When our daughter took her dog Maggie to live with her, the house felt a little more empty. I wasn’t committed to getting another dog. I was just considering. I came across a Facebook post from a wonderful woman who regularly takes in dogs that are dumped on her land. She had a litter of eight four-week-old puppies that had been dumped on the side of the road. She was looking for homes for the four that were healthy and eating, so she could focus helping the four that weren’t.
As a child I had a red and white Bassett. The puppies were clearly a Bassett mix. Three were tri-colored with long floppy ears, droopy brown eyes, and big paws. Then there was Copper. He was red and white with shorter ears and green eyes.
He was so small and so sweet. My husband carried him around on his chest for the first few weeks. Unfortunately, he was the worst puppy! So much so that I swore I would never adopt another puppy!
I’ve house trained my share of puppies. Most have a few accidents here and there, but they quickly learn to use the puppy pads, so there’s never been much to clean up. Copper would shred the puppy pads and pee on the floor or in his crate. We were religious with his schedule, but he still managed to pee and poop in the house on a regular basis.
I’m used to having to keep a close eye on young dogs, but for Copper that phase lasted until he was almost three. He couldn’t be trusted with anything from trash cans to shoes to books and pens.
In addition, he started showing signs of serious anxiety very early. Despite my best efforts at socialization, he was afraid of everything. He was a little over a year old before he could be trusted enough to go to a group beginner obedience class, and he was sweating through his paws the entire class.
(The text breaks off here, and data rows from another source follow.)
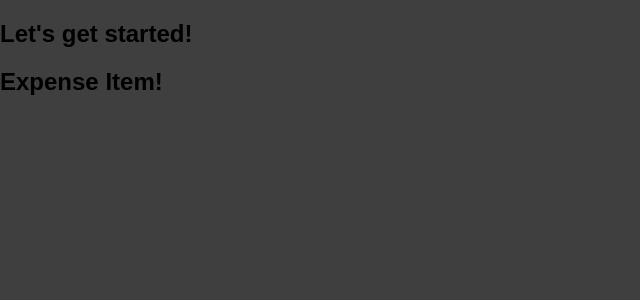
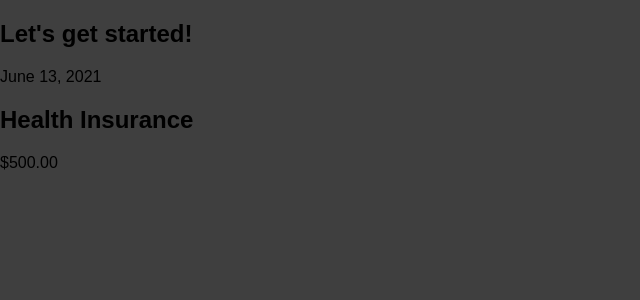
Before and after one commit to keshav-c/this-year, a JavaScript app: page / in a window 1280 px wide. Shown: the top 300 px of the page, without its empty margins (0-640 px from the left). Built offline with nearby package versions, Linux system fonts and the light colour scheme.

Commit message:
A more detailed ExpenseItem component

```diff
--- a/src/components/ExpenseItem.js
+++ b/src/components/ExpenseItem.js
@@ -1,7 +1,13 @@
 function ExpenseItem() {
-    return (
-        <h2>Expense Item!</h2>
-    );
+  return (
+    <div>
+      <div>June 13, 2021</div>
+      <div>
+        <h2>Health Insurance</h2>
+      </div>
+      <div>$500.00</div>
+    </div>
+  );
 }
 
 export default ExpenseItem;
```
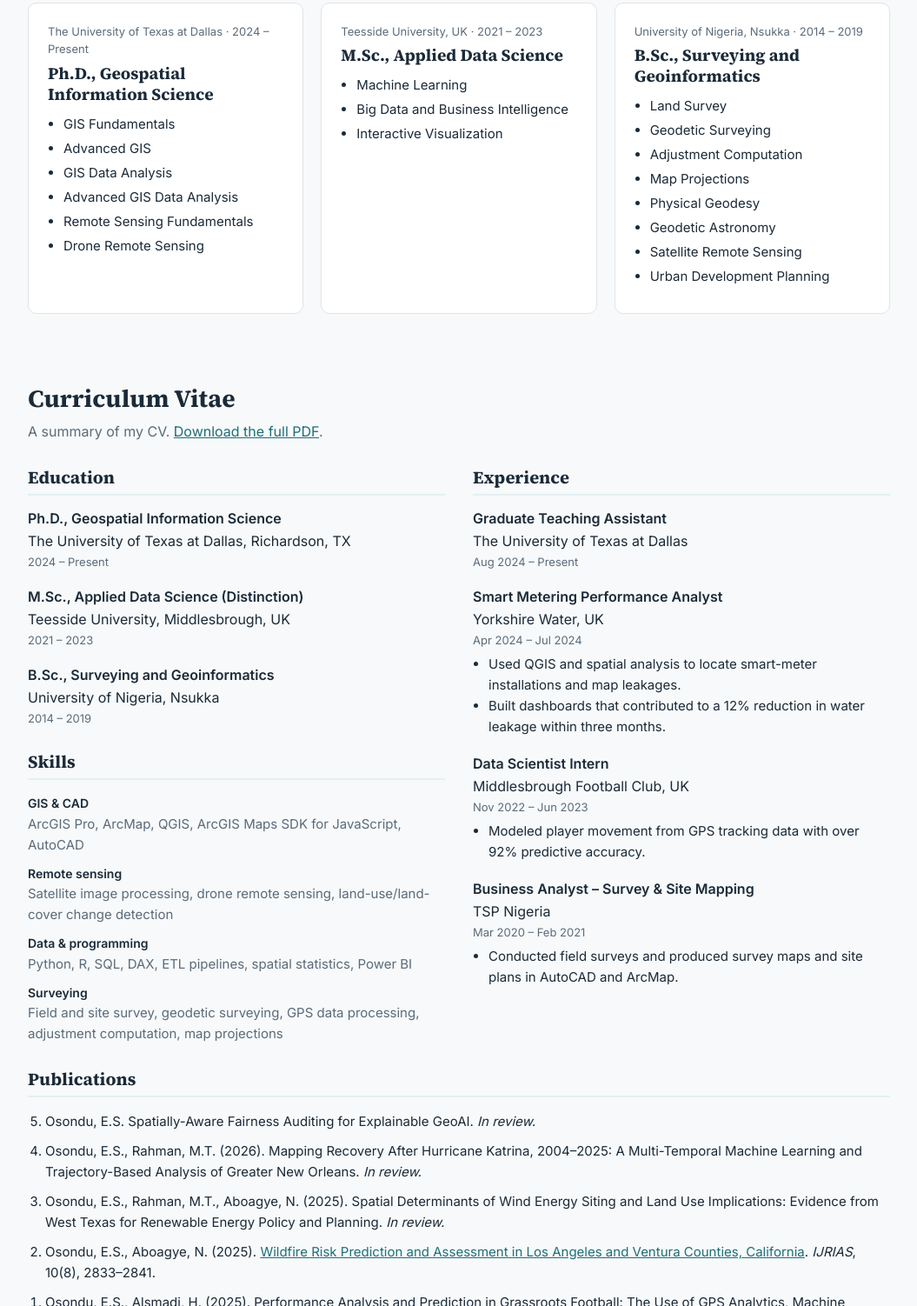
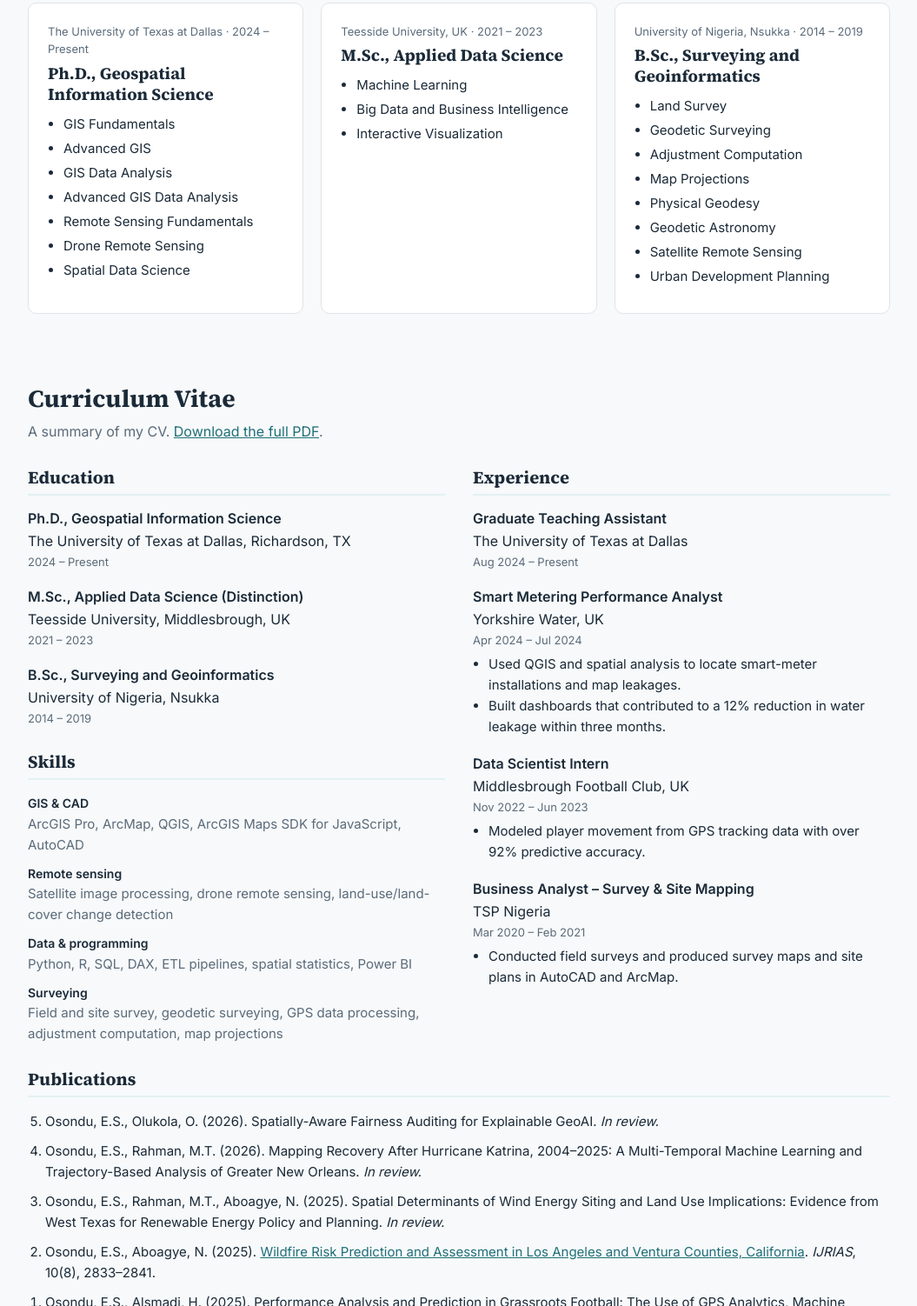
Before and after one commit to StanLi01/Stanli01.github.io, a plain HTML site: page index.html in a window 1280 px wide. Shown: the part 2982-4484 px from the top of the page at 87% size, without its empty margins (112-1167 px from the left). Drawn offline with Linux system fonts and the light colour scheme.

Commit message:
Revise publications and add Spatial Data Science course
Updated publication details and added a new course to the education section.

```diff
--- a/index.html
+++ b/index.html
@@ -265,7 +265,7 @@
   <div class="cv-block" style="margin-top:12px">
     <h3>Publications</h3>
     <ol class="pubs" reversed>
-      <li>Osondu, E.S. Spatially-Aware Fairness Auditing for Explainable GeoAI. <em>In review.</em></li>
+      <li>Osondu, E.S., Olukola, O. (2026). Spatially-Aware Fairness Auditing for Explainable GeoAI. <em>In review.</em></li>
       <li>Osondu, E.S., Rahman, M.T. (2026). Mapping Recovery After Hurricane Katrina, 2004–2025: A Multi-Temporal Machine Learning and Trajectory-Based Analysis of Greater New Orleans. <em>In review.</em></li>
       <li>Osondu, E.S., Rahman, M.T., Aboagye, N. (2025). Spatial Determinants of Wind Energy Siting and Land Use Implications: Evidence from West Texas for Renewable Energy Policy and Planning. <em>In review.</em></li>
       <li>Osondu, E.S., Aboagye, N. (2025). <a href="http://dx.doi.org/10.47772/IJRISS.2025.908000231" target="_blank">Wildfire Risk Prediction and Assessment in Los Angeles and Ventura Counties, California</a>. <em>IJRIAS</em>, 10(8), 2833–2841.</li>
@@ -380,7 +380,7 @@
     {
       title: "Ph.D., Geospatial Information Science",
       meta: "The University of Texas at Dallas · 2024 – Present",
-      courses: ["GIS Fundamentals", "Advanced GIS", "GIS Data Analysis", "Advanced GIS Data Analysis", "Remote Sensing Fundamentals", "Drone Remote Sensing"]
+      courses: ["GIS Fundamentals", "Advanced GIS", "GIS Data Analysis", "Advanced GIS Data Analysis", "Remote Sensing Fundamentals", "Drone Remote Sensing", "Spatial Data Science"]
     },
     {
       title: "M.Sc., Applied Data Science",
```
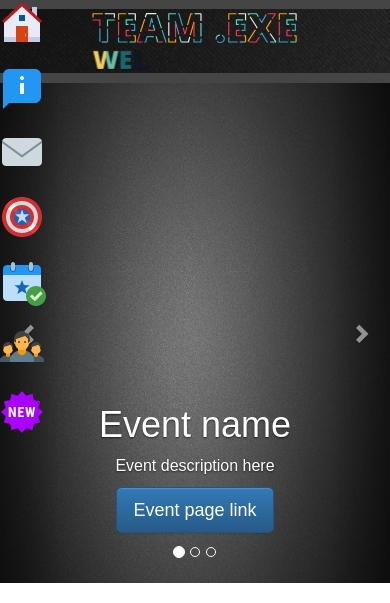
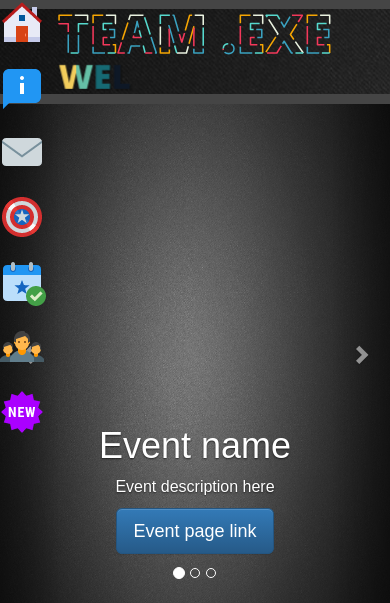
Before and after one commit to Teamexe/Team-exe-website-NEW-2017, a PHP site: page /exe/index.php in a window 390 px wide; the page is wider, and only the part inside the window is pictured. Shown: the part 101-704 px from the top of that part. Run offline with PHP 8.4, Linux system fonts and the light colour scheme; the visitor is signed in with stand-in values (Sample User, id 1); data that the repository does not hold is empty; a stand-in replaces the project's code that opens the database connection; some libraries are stand-ins or nearby versions.

Commit message:
index modify

```diff
--- a/css/style1.css
+++ b/css/style1.css
@@ -53,6 +53,14 @@ svg {
   text-transform: uppercase;
 }
 
+@media screen and (max-width: 768px)
+{
+  svg
+  {
+  width: 80%;
+  }
+}
+
 /* Main stuff */
 .text--transparent {
   fill: transparent; }
```
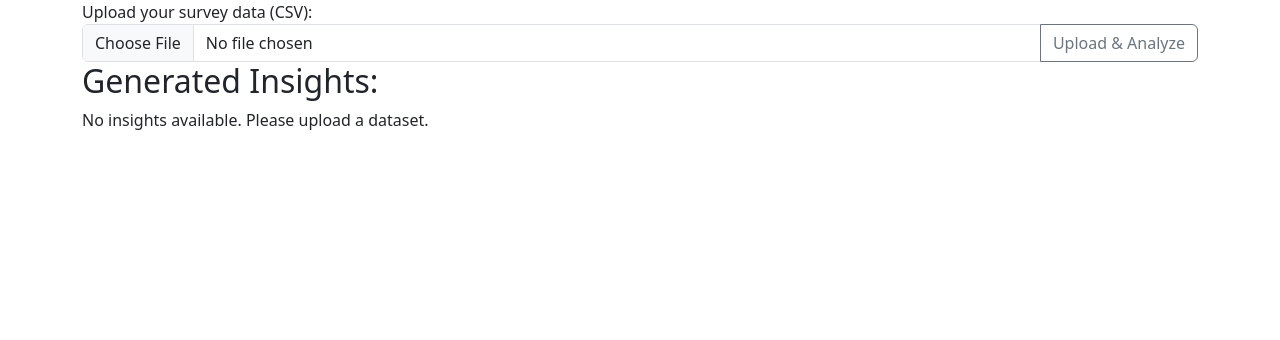
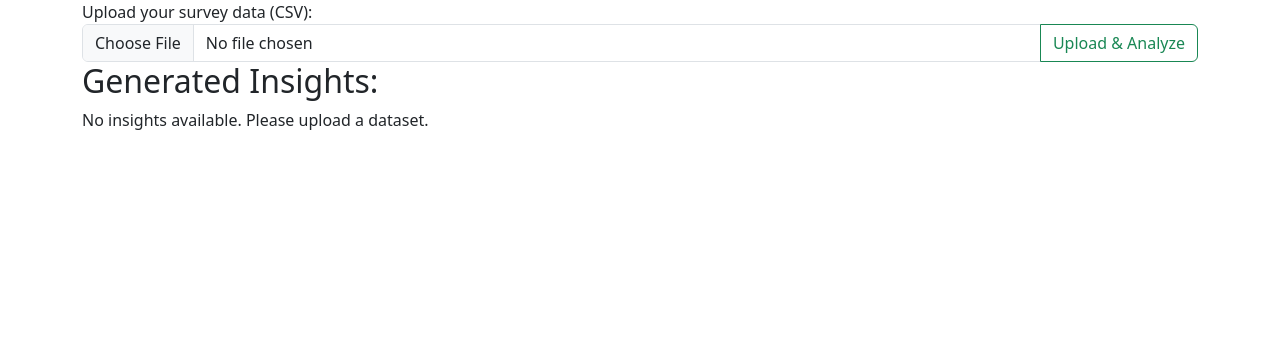
Before and after one commit to luispierro/project-codeinstitute, a Flask app: page / in a window 1280 px wide. Shown: the part 213-553 px from the top of the page. Run offline with Flask 3, Linux system fonts and the light colour scheme.

Commit message:
Style submit button

```diff
--- a/templates/index.html
+++ b/templates/index.html
@@ -40,7 +40,7 @@
                         <label for="file">Upload your survey data (CSV):</label><br>
                         <div class="input-group">
                             <input type="file" id="file-input" class="form-control" name="file" accept=".csv" aria-label="Upload File" required>
-                            <button class="btn btn-outline-secondary" type="submit">Upload & Analyze</button>
+                            <button class="btn btn-outline-success" type="submit">Upload & Analyze</button>
                         </div>
                 </form>
             </section>
```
We spent six months going to private training to work on his issues before attempting our intermediate obedience and getting his Canine Good Citizen. After that, his behavior improved by leaps and bounds. Don’t get me wrong… He is still afraid of everything. But his fear response is usually flipping into heel position and looking to me for direction. I can live with that, even if it means I sometimes don’t get the Front I asked for! 😀
I was already working with my dog Tank to get his Rally Novice title virtually, since we were at the height of Covid restrictions. I have back ties in the backyard use them regularly when training all the dogs. When it was Copper’s turn to train, Bear and Tank would wait patiently in their sit or down, but Copper couldn’t stand watching Tank and I work on Rally together. Copper would produce the most pathetic little whine you’ve ever heard.
So… I decided to give him a try at a course Tank and I were working on. Copper was amazing! Perfect! Clearly, we had found his sport.
Last year, he earned his CGC, RN, and RI. This year, he’s earned his RA, and we’re working on his CGCA and RE. Trials within driving distance are still few and far between, but we’re getting to as many as we can. His obedience is amazing, but we still need to work on getting him used to the level of distraction at a trial.
He was the toughest puppy I’ve ever had, but at three years old, he is an absolute rock star!